**What you have to do**.
Take each line below that has "participant" and copy it.

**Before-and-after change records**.
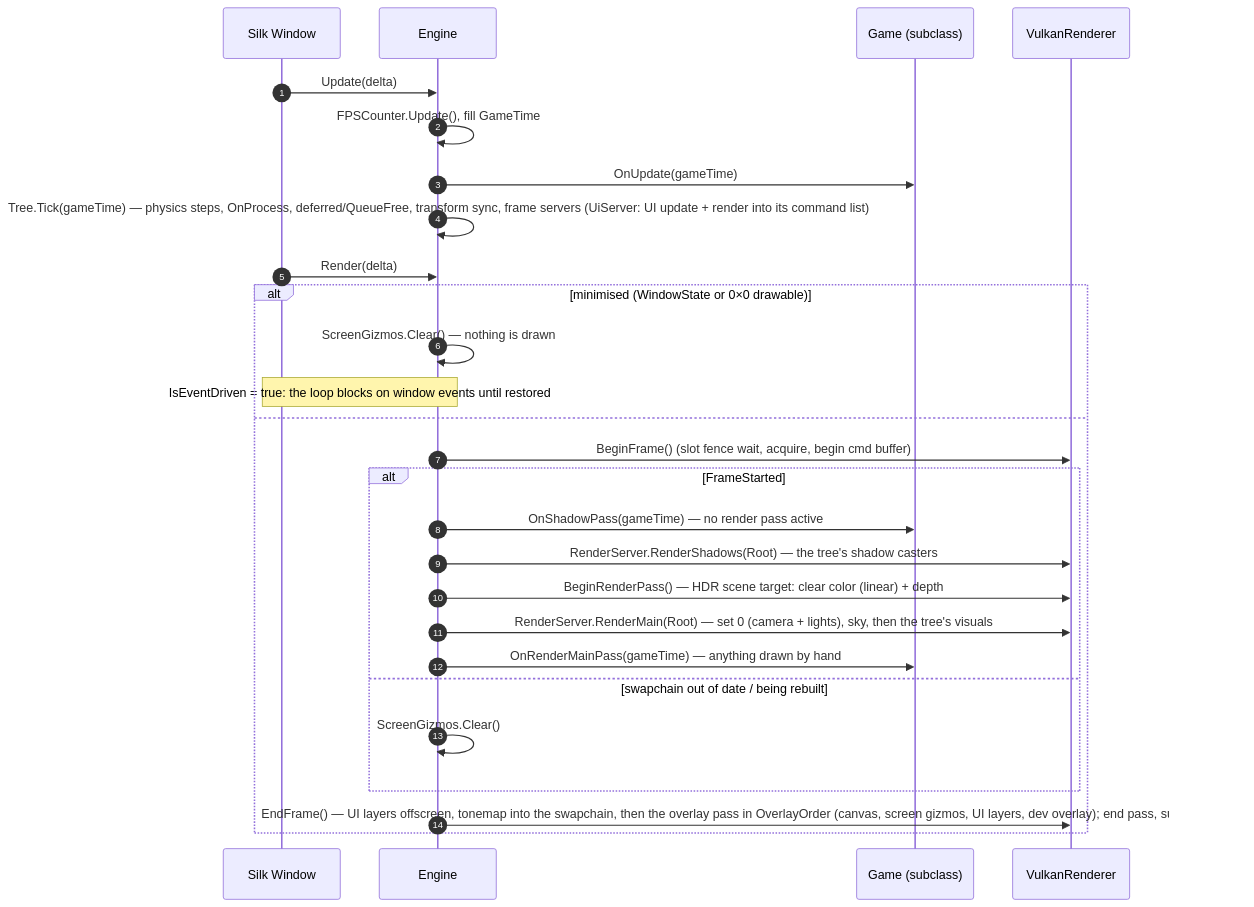
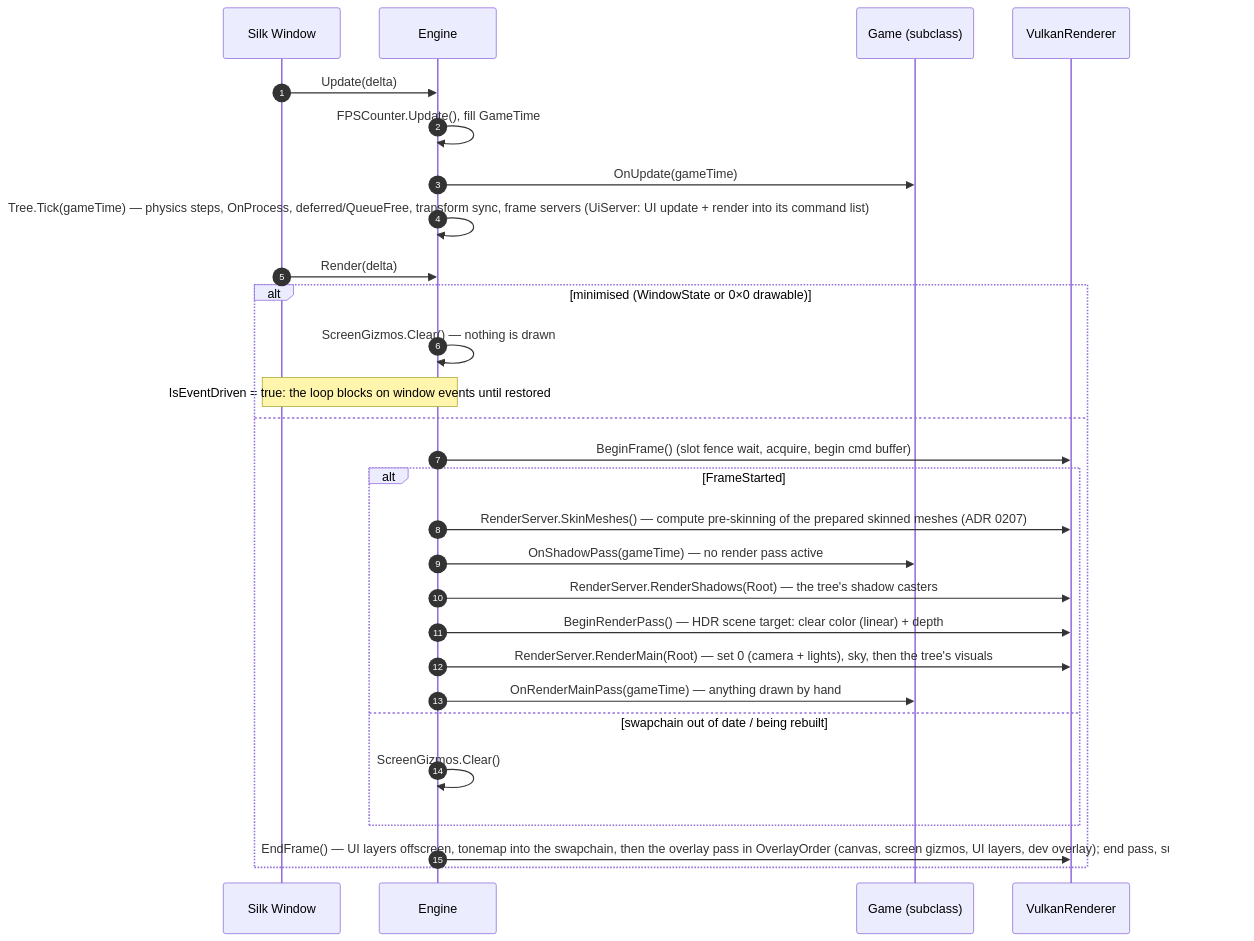
The diagram in docs/design/engine-lifecycle.md (Mainframe-Games/mainframe-engine), drawn with Mermaid before and after one commit. The commit also changed 19 other files, not shown here.

````diff
--- a/docs/design/engine-lifecycle.md
+++ b/docs/design/engine-lifecycle.md
@@ -89,31 +89,32 @@
 ```mermaid
 sequenceDiagram
     autonumber
     participant W as Silk Window
     participant E as Engine
     participant G as Game (subclass)
     participant R as VulkanRenderer
 
     W->>E: Update(delta)
     E->>E: FPSCounter.Update(), fill GameTime
     E->>G: OnUpdate(gameTime)
     E->>E: Tree.Tick(gameTime) — physics steps, OnProcess, deferred/QueueFree, transform sync, frame servers (UiServer: UI update + render into its command list)
 
     W->>E: Render(delta)
     alt minimised (WindowState or 0×0 drawable)
         E->>E: ScreenGizmos.Clear() — nothing is drawn
         Note over E,W: IsEventDriven = true: the loop blocks on window events until restored
     else
         E->>R: BeginFrame() (slot fence wait, acquire, begin cmd buffer)
         alt FrameStarted
+            E->>R: RenderServer.SkinMeshes() — compute pre-skinning of the prepared skinned meshes (ADR 0207)
             E->>G: OnShadowPass(gameTime) — no render pass active
             E->>R: RenderServer.RenderShadows(Root) — the tree's shadow casters
             E->>R: BeginRenderPass() — HDR scene target: clear color (linear) + depth
             E->>R: RenderServer.RenderMain(Root) — set 0 (camera + lights), sky, then the tree's visuals
             E->>G: OnRenderMainPass(gameTime) — anything drawn by hand
         else swapchain out of date / being rebuilt
             E->>E: ScreenGizmos.Clear()
         end
         E->>R: EndFrame() — UI layers offscreen, tonemap into the swapchain, then the overlay pass in OverlayOrder (canvas, screen gizmos, UI layers, dev overlay)#59; end pass, submit, present
     end
 ```
````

**Exercise output**.
     participant W as Silk Window
     participant E as Engine
     participant G as Game (subclass)
     participant R as VulkanRenderer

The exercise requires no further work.